START Exercise data
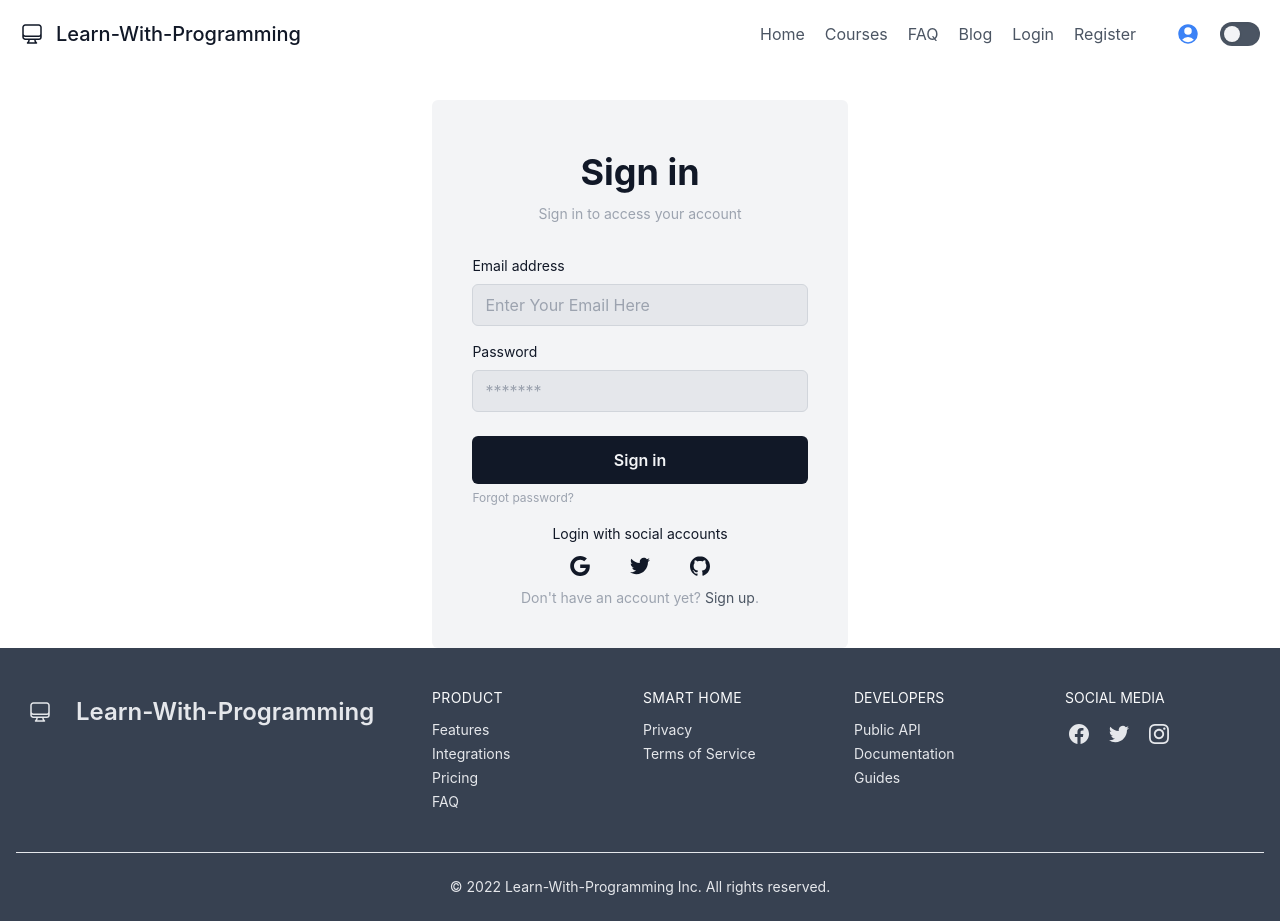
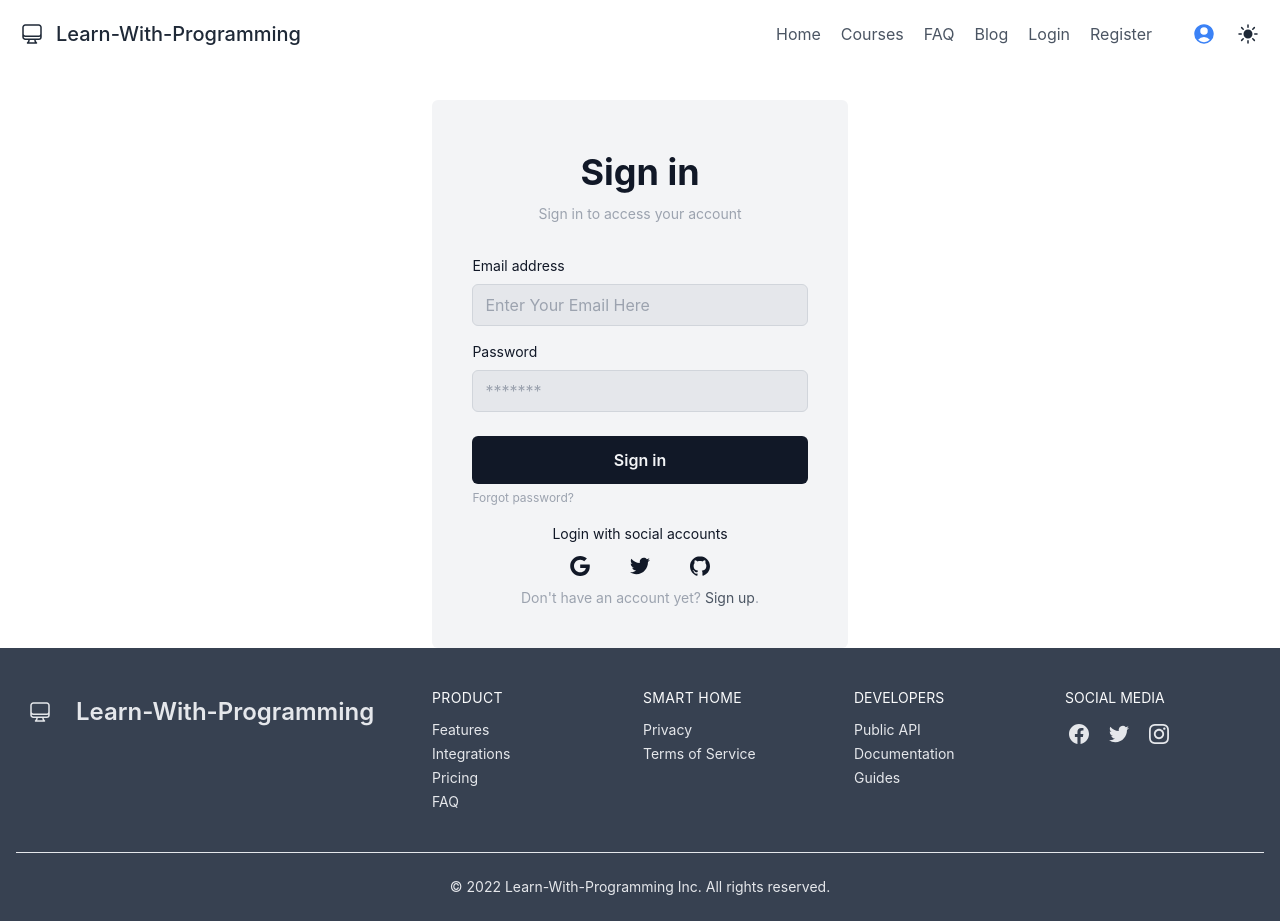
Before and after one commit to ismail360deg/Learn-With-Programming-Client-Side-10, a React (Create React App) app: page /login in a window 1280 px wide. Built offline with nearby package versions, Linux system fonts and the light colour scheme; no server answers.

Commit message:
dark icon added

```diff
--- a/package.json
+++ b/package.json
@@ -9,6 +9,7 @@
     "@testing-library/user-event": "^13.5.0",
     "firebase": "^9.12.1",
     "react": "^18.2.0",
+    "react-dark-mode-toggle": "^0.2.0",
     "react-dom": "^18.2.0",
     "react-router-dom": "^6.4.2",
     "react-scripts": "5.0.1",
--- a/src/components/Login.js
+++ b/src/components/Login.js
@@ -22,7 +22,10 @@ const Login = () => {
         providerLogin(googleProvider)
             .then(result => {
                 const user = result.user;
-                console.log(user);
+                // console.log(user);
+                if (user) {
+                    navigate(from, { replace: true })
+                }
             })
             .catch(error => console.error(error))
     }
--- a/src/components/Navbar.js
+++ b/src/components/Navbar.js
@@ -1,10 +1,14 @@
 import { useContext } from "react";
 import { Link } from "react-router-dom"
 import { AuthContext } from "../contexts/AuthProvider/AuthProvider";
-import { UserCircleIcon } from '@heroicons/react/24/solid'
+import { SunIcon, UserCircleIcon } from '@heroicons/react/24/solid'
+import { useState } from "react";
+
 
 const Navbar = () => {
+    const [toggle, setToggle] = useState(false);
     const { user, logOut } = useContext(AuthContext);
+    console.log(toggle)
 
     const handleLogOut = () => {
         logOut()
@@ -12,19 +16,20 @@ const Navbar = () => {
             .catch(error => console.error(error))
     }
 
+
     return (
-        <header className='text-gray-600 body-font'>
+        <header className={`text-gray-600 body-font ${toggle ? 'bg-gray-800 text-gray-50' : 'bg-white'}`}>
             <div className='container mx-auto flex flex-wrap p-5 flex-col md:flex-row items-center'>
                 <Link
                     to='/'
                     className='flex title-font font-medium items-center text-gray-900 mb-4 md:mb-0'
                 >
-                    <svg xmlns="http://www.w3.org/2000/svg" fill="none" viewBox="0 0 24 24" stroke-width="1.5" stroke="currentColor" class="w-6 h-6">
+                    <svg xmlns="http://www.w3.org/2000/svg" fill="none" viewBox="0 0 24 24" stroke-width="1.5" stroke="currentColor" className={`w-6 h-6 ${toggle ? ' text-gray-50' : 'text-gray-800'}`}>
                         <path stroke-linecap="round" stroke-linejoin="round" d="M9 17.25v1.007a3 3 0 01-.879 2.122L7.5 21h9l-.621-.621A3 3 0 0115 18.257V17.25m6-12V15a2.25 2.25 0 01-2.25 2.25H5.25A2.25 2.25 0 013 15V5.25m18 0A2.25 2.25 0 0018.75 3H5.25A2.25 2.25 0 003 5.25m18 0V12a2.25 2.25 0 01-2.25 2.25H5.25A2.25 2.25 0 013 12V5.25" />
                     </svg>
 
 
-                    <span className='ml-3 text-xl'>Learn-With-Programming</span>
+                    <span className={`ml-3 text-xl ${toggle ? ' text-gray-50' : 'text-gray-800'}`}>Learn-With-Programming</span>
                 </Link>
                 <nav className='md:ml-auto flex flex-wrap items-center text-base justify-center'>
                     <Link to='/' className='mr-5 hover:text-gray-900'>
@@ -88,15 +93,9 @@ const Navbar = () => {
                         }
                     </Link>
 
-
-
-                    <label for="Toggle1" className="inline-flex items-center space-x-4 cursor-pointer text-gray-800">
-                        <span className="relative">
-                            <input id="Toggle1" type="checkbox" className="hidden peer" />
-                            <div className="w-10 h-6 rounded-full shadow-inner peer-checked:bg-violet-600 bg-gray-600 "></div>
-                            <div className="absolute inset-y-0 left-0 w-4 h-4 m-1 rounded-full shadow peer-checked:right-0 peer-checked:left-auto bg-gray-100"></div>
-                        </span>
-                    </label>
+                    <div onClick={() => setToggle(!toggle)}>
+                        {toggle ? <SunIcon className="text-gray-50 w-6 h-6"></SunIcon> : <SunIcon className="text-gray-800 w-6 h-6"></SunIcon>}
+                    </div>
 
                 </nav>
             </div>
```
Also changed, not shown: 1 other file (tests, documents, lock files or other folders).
END Exercise data
A faithful copy is needed: reproduce all of the data above, leaving the pictures out.

Before and after one commit to ismail360deg/Learn-With-Programming-Client-Side-10, a React (Create React App) app: page /login in a window 1280 px wide. Built offline with nearby package versions, Linux system fonts and the light colour scheme; no server answers.

Commit message:
dark icon added

```diff
--- a/package.json
+++ b/package.json
@@ -9,6 +9,7 @@
     "@testing-library/user-event": "^13.5.0",
     "firebase": "^9.12.1",
     "react": "^18.2.0",
+    "react-dark-mode-toggle": "^0.2.0",
     "react-dom": "^18.2.0",
     "react-router-dom": "^6.4.2",
     "react-scripts": "5.0.1",
--- a/src/components/Login.js
+++ b/src/components/Login.js
@@ -22,7 +22,10 @@ const Login = () => {
         providerLogin(googleProvider)
             .then(result => {
                 const user = result.user;
-                console.log(user);
+                // console.log(user);
+                if (user) {
+                    navigate(from, { replace: true })
+                }
             })
             .catch(error => console.error(error))
     }
--- a/src/components/Navbar.js
+++ b/src/components/Navbar.js
@@ -1,10 +1,14 @@
 import { useContext } from "react";
 import { Link } from "react-router-dom"
 import { AuthContext } from "../contexts/AuthProvider/AuthProvider";
-import { UserCircleIcon } from '@heroicons/react/24/solid'
+import { SunIcon, UserCircleIcon } from '@heroicons/react/24/solid'
+import { useState } from "react";
+
 
 const Navbar = () => {
+    const [toggle, setToggle] = useState(false);
     const { user, logOut } = useContext(AuthContext);
+    console.log(toggle)
 
     const handleLogOut = () => {
         logOut()
@@ -12,19 +16,20 @@ const Navbar = () => {
             .catch(error => console.error(error))
     }
 
+
     return (
-        <header className='text-gray-600 body-font'>
+        <header className={`text-gray-600 body-font ${toggle ? 'bg-gray-800 text-gray-50' : 'bg-white'}`}>
             <div className='container mx-auto flex flex-wrap p-5 flex-col md:flex-row items-center'>
                 <Link
                     to='/'
                     className='flex title-font font-medium items-center text-gray-900 mb-4 md:mb-0'
                 >
-                    <svg xmlns="http://www.w3.org/2000/svg" fill="none" viewBox="0 0 24 24" stroke-width="1.5" stroke="currentColor" class="w-6 h-6">
+                    <svg xmlns="http://www.w3.org/2000/svg" fill="none" viewBox="0 0 24 24" stroke-width="1.5" stroke="currentColor" className={`w-6 h-6 ${toggle ? ' text-gray-50' : 'text-gray-800'}`}>
                         <path stroke-linecap="round" stroke-linejoin="round" d="M9 17.25v1.007a3 3 0 01-.879 2.122L7.5 21h9l-.621-.621A3 3 0 0115 18.257V17.25m6-12V15a2.25 2.25 0 01-2.25 2.25H5.25A2.25 2.25 0 013 15V5.25m18 0A2.25 2.25 0 0018.75 3H5.25A2.25 2.25 0 003 5.25m18 0V12a2.25 2.25 0 01-2.25 2.25H5.25A2.25 2.25 0 013 12V5.25" />
                     </svg>
 
 
-                    <span className='ml-3 text-xl'>Learn-With-Programming</span>
+                    <span className={`ml-3 text-xl ${toggle ? ' text-gray-50' : 'text-gray-800'}`}>Learn-With-Programming</span>
                 </Link>
                 <nav className='md:ml-auto flex flex-wrap items-center text-base justify-center'>
                     <Link to='/' className='mr-5 hover:text-gray-900'>
@@ -88,15 +93,9 @@ const Navbar = () => {
                         }
                     </Link>
 
-
-
-                    <label for="Toggle1" className="inline-flex items-center space-x-4 cursor-pointer text-gray-800">
-                        <span className="relative">
-                            <input id="Toggle1" type="checkbox" className="hidden peer" />
-                            <div className="w-10 h-6 rounded-full shadow-inner peer-checked:bg-violet-600 bg-gray-600 "></div>
-                            <div className="absolute inset-y-0 left-0 w-4 h-4 m-1 rounded-full shadow peer-checked:right-0 peer-checked:left-auto bg-gray-100"></div>
-                        </span>
-                    </label>
+                    <div onClick={() => setToggle(!toggle)}>
+                        {toggle ? <SunIcon className="text-gray-50 w-6 h-6"></SunIcon> : <SunIcon className="text-gray-800 w-6 h-6"></SunIcon>}
+                    </div>
 
                 </nav>
             </div>
```
Also changed, not shown: 1 other file (tests, documents, lock files or other folders).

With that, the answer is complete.